Review by C.J. Bunce
How often do you read a series that makes it to four volumes and each entry gets progressively better? That’s exactly what awaits you in Gigi Chang, Anna Holmwood, and Shelly Bryant’s landmark English translation of Jin Yong′s Legends of the Condor Heroes novels. This series, originally a serialized novel written and first published by Yong aka Louis Cha between 1957 and 1959, is in fact the worldwide best selling novel of all time, with a billion copies in print. A 38 volume manhua comic was issued in 1998, and countless film and TV adaptations followed, including my favorite in 2017 (reviewed here). In the spirit of Homer, Robert E. Howard, Edgar Rice Burroughs, J.R.R. Tolkien, Akira Kurosawa, and George Lucas, the series is among the world’s greatest fantasy novels and you should think of the fourth and final installment, A Heart Divided, as the Return of the King of the series. Only it’s better than Tolkien’s finale–incredible subplots, powerful historical fantasy, dozens of major, important key characters, who, because of the stunning translation and Jin’s literary characterizations, will be easy for Western audiences to keep track of. It doesn’t fall into the trap of many major fantasy series: losing the steam built up in the earlier installments.
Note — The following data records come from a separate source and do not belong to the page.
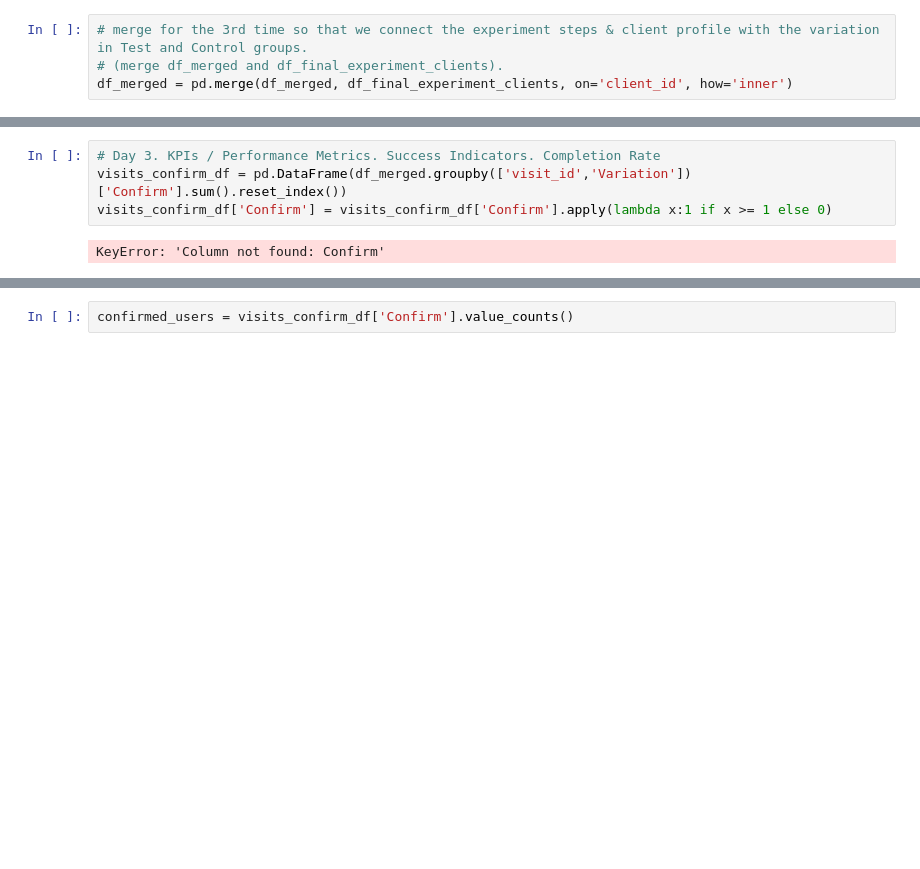
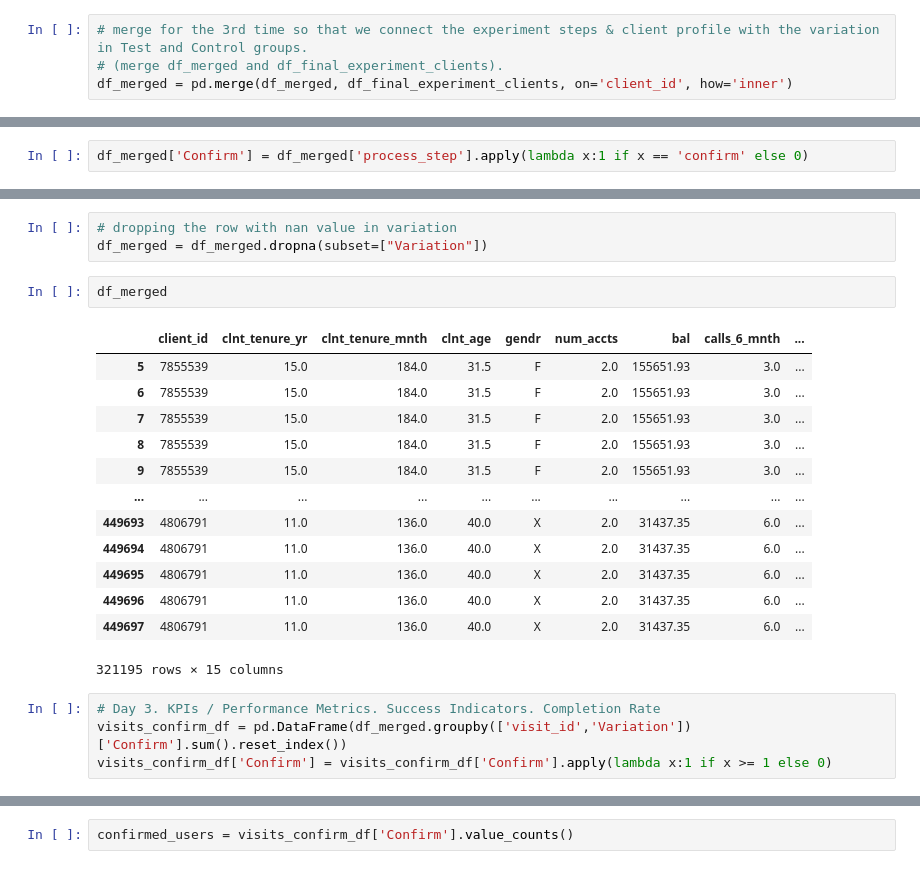
Before and after one commit to aicanizares/vanguard-ab-test, a Jupyter notebook: vanguard.ipynb, the cells around one changed output, grey strips where cells are left out. Cells and saved outputs as stored; diff of their text form; blank space fills up the shorter version.

```diff
--- a/vanguard.ipynb
+++ b/vanguard.ipynb
@@ -446,0 +447,2 @@ df_merged
+# %%
+df_merged['Confirm'] = df_merged['process_step'].apply(lambda x:1 if x == 'confirm' else 0)
@@ -447,6 +465,23 @@ df_merged
+# %%
+# dropping the row with nan value in variation
+df_merged = df_merged.dropna(subset=["Variation"])
+# %%
+df_merged
+# %% [output]
+|  | client_id | clnt_tenure_yr | clnt_tenure_mnth | clnt_age | gendr | num_accts | bal | calls_6_mnth | ... |
+| 5 | 7855539 | 15.0 | 184.0 | 31.5 | F | 2.0 | 155651.93 | 3.0 | ... |
+| 6 | 7855539 | 15.0 | 184.0 | 31.5 | F | 2.0 | 155651.93 | 3.0 | ... |
+| 7 | 7855539 | 15.0 | 184.0 | 31.5 | F | 2.0 | 155651.93 | 3.0 | ... |
+| 8 | 7855539 | 15.0 | 184.0 | 31.5 | F | 2.0 | 155651.93 | 3.0 | ... |
+| 9 | 7855539 | 15.0 | 184.0 | 31.5 | F | 2.0 | 155651.93 | 3.0 | ... |
+| ... | ... | ... | ... | ... | ... | ... | ... | ... | ... |
+| 449693 | 4806791 | 11.0 | 136.0 | 40.0 | X | 2.0 | 31437.35 | 6.0 | ... |
+| 449694 | 4806791 | 11.0 | 136.0 | 40.0 | X | 2.0 | 31437.35 | 6.0 | ... |
+| 449695 | 4806791 | 11.0 | 136.0 | 40.0 | X | 2.0 | 31437.35 | 6.0 | ... |
+| 449696 | 4806791 | 11.0 | 136.0 | 40.0 | X | 2.0 | 31437.35 | 6.0 | ... |
+| 449697 | 4806791 | 11.0 | 136.0 | 40.0 | X | 2.0 | 31437.35 | 6.0 | ... |
+321195 rows × 15 columns
 # %%
 # Day 3. KPIs / Performance Metrics. Success Indicators. Completion Rate
 visits_confirm_df = pd.DataFrame(df_merged.groupby(['visit_id','Variation'])['Confirm'].sum().reset_index())
 visits_confirm_df['Confirm'] = visits_confirm_df['Confirm'].apply(lambda x:1 if x >= 1 else 0)
-# %% [output]
-KeyError: 'Column not found: Confirm'
```
Also changed, not shown: parts of 51 cells of this notebook, 2 other files.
A Heart Divided, at last available in U.S. and UK bookstores and here at Amazon, is the first English translation of Volume 4. Another expert translation of Jin’s breathtaking adventure, full of wit and wisdom, romance, and all aspects of humanity, expect to find the most successful wind-up of all the key plot points, and clever unstitching of all the tightly woven story threads in the saga. This is the Shakespearean ending, full of tragedy and triumph, and the bloodiest of the installments–with one key character killed in Volume 3, A Snake Lies Waiting, only a few favorites will remain standing by the end of A Heart Divided. Jin’s smart choices will be certain to surprise readers.
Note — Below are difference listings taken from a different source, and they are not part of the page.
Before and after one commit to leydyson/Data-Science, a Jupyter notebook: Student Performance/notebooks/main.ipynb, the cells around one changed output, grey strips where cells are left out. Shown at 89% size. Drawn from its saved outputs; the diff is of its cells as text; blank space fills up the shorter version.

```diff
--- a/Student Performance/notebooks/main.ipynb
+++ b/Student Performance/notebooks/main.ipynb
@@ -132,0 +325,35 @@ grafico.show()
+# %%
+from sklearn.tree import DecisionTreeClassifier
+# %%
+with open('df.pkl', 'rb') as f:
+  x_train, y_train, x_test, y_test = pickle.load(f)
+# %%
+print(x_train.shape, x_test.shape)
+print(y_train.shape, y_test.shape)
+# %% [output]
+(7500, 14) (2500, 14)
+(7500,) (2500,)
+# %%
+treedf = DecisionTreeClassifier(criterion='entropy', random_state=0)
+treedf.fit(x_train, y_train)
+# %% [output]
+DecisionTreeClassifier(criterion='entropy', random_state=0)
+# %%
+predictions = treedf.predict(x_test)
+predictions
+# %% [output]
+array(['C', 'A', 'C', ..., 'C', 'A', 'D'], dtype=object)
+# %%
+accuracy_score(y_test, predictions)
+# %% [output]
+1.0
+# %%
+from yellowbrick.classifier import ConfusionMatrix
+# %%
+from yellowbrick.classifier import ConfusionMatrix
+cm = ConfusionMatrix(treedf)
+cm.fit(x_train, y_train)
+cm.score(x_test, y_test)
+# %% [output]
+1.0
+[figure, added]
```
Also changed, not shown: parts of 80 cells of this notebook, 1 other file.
If you missed my previous reviews from the series, know that the series rated among our best books of the past decade here at borg. Two young men whose destinies were determined before they were born, Guo Jing and Yang Kang, were made sworn brothers by their fathers, and their lives came crashing together 18 years later in A Hero Born (awarded our Best Read of 2019, reviewed here at borg), as the truth of their shared past finally caught up with them. By the end of the first book they had each developed relationships with powerful women, Lotus Huang with Guo, Mercy Mu with Yang, all four among the most promising martial artists of their time. The conflicts of the second and third volumes were given greater gravity here, more tones of a Shakespearean tragedy, as Guo and Lotus continue to be driven apart at every turn. Book Four is about stakes, about the growth of its hero, and the wisdom and skills of Lotus, the final determination of the greatest living kung fu master, and the end of Genghis Khan’s empire building.
Guo and Lotus’s teacher or shifu Count Seven Hong, Chief of the Beggar Clan, is back with sworn brother Zhou Botong of the Quanzhen Sect, the two best supporting characters in the series. The driving force of the story continues to be Lotus, one of the most fantastic superheroines ever written, despite Jin’s more overt efforts to reveal a story about a farm boy who lives among China’s greatest heroes, all the while incorporating real texts of the era and historical figures.
Again, all the questions are answered: Will Guo avenge his father’s death and destroy Wanyan Honglie? Will Guo and Lotus be reunited? Will Yang and Merci Mu? Will Lotus’s father accept Guo as son or force the promised marriage to his daughter? Will Guo return to fight in battle alongside Genghis Khan? What is the fate of the Five Greats and the remaining Six Freaks of Jiangnan? Will Guo be able to take his mother back to her Song homeland? Will Genghis Khan conquer the known world? Will Guo or Lotus master the techniques of the Nine Yin Manual? Who is the last villain standing and ultimate kung fu master? Who will win the final battle at Mount Hua? Is there a future for the Condor Heroes?
Readers will encounter the same level of precision in adapting Jin’s lyrical prose in the translations of the first three volumes, more of Jin’s complex storytelling intertwined with the very real culture of the day, including all the social, literary, artistic, and political details of China, the Mongols, Song, and Jin, the Taoist philosophy, along with the visual kung fu action that was an important part of life in this part of Asia in the 12th century.